And when I say “clearing land”, that’s exactly what they were doing. Developers were felling practically all of the trees on a lot before the building process began, no matter the size of the tree.
Afterward, they would plant a couple of specimen trees in an effort to re-green the lot. That makes little to no sense at all — especially when beneficial, 40 to 50+ year old trees are removed.
Obviously, a home builder needs to remove all of the trees within the footprint of the home itself and all trees in close proximity to the home, but it’s not necessary to clear the lot — also known as clear-cutting.
I don’t think it’s a wise choice for the following reasons:
- Trees can provide enough shade to reduce energy costs by a significant amount, as much as 30%.
- Trees help prevent water runoff issues.
- Trees reduce the amount of CO2 in the air and create oxygen as a by-product of photosynthesis.
There are more great reasons to have trees around, but those are the most beneficial reasons not to crank up the chainsaw.
Must read: The Value Of Trees To A Community
Fortunately, there are conservation subdivisions where 50% or more of the total build-able land is set aside for green space.
What are conservation subdivisions?
According to the Center for Green Space Design, there are 4 steps to the conservation subdivision design process:
- Identifying important open space features and conservation areas
- Identifying development locations
- Locating streets and trails
- Drawing in the lot lines
The University of Idaho Bioregional Planning and Community Design page is another great resource for a much more detailed understanding of the complexities and design considerations regarding conservation subdivisions… and more.
They cite the Georgia Community Green Space Program that was introduced in 1999 by Governor Roy Barnes and signed into law on April 16, 2000.
It provides seed funding to help local governments in the rapidly growing areas of the state to permanently protect 20% of their land as green space.
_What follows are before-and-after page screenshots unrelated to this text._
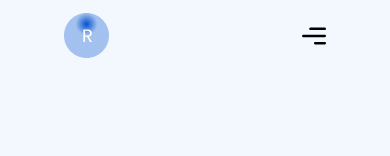
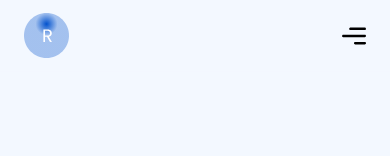
Before and after one commit to Erzyelc/portfolio, a Next.js app: page /caseStudyDetails/filmpire in a window 390 px wide. Shown: the top 156 px of the page. Built offline with nearby package versions, Linux system fonts and the light colour scheme.

Commit message:
fixed nav

```diff
--- a/app/Homepage/Hero.tsx
+++ b/app/Homepage/Hero.tsx
@@ -4,7 +4,7 @@ import Link from 'next/link';
 const Hero = () => {
   return (
     <section className='md:padding-layout flex flex-col items-center md:mb-20 md:w-full md:flex-row'>
-      <section className='md:padding-layout flex w-[400px] flex-col gap-5 pt-16 md:w-1/2 md:gap-8 md:pt-14'>
+      <section className='md:padding-layout flex w-[390px] flex-col gap-5 pt-16 md:w-1/2 md:gap-8 md:pt-14'>
         <h3 className='text-sm font-semibold uppercase text-blue-700 dark:text-blue-500 md:text-xl'>
           Hi, I am Ryan
         </h3>
--- a/components/reusable/NavMobile.tsx
+++ b/components/reusable/NavMobile.tsx
@@ -13,7 +13,7 @@ const NavMobile = () => {
   const toggle = () => setOpen((isOpen) => !isOpen);
   return (
     <motion.div>
-      <nav className='md:padding-layout flex h-[72px] items-center justify-between border-b border-white-800/50 bg-white-800 px-16 dark:border-gray-900/50 dark:bg-gray-800'>
+      <nav className='md:padding-layout flex h-[72px] items-center justify-between border-b border-white-800/50 bg-white-800 px-6 dark:border-gray-900/50 dark:bg-gray-800'>
         <Link href='/'>
           <Image src='/img/logo.svg' alt={'logo'} height={45} width={45} />
         </Link>
```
Few local governments can afford to purchase 20% of their land base, but conservation subdivisions protect land as development occurs at little or no cost to taxpayers (Weng & Fowler, 2002). Source
The artists’ rendering photo at the very top of this post depicts an actual subdivision that I found near Lithia Springs, GA. It was a very pleasant surprise, but it had also been cleared of whatever trees may have been there prior to development.
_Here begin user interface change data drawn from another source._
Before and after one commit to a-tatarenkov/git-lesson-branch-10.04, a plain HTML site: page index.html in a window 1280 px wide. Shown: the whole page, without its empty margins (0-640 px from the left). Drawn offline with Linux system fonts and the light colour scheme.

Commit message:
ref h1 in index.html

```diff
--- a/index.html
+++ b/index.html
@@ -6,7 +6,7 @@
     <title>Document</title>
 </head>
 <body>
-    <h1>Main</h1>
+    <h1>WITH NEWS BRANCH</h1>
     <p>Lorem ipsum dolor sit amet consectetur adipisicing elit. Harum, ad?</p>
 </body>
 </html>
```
The difference is that the plan clearly shows tree-lined streets with plenty of room for neighbors to get together in a central green space to play croquet, volleyball or sit around and have a barbecue. The trees had already been planted and it looked great.
Smart Communities Network is a great resource for developers and homeowners alike. It gives detailed plans and criteria for a better quality of life as it regards to green space and community.
Now that many homeowners are buying homes with less square footage — whether by choice or not — they are looking for homes made of higher quality materials that are eco-friendly to benefit them and their community.
Conservation subdivisions fits in with this way of thinking because it is beneficial to all members of their community and the local ecology.
Must read: Top 22 Benefits Of Trees
I started as a home-stalker… visiting brand new homes under construction in the neighborhoods near my house. That inspired me to write about home building and home renovation projects — chronicling homes during different phases of construction from a consumer's point-of-view. Basically, the tips you'll find in my articles are a collection of checklists for what I think should (and should not) go into building or remodeling a quality home.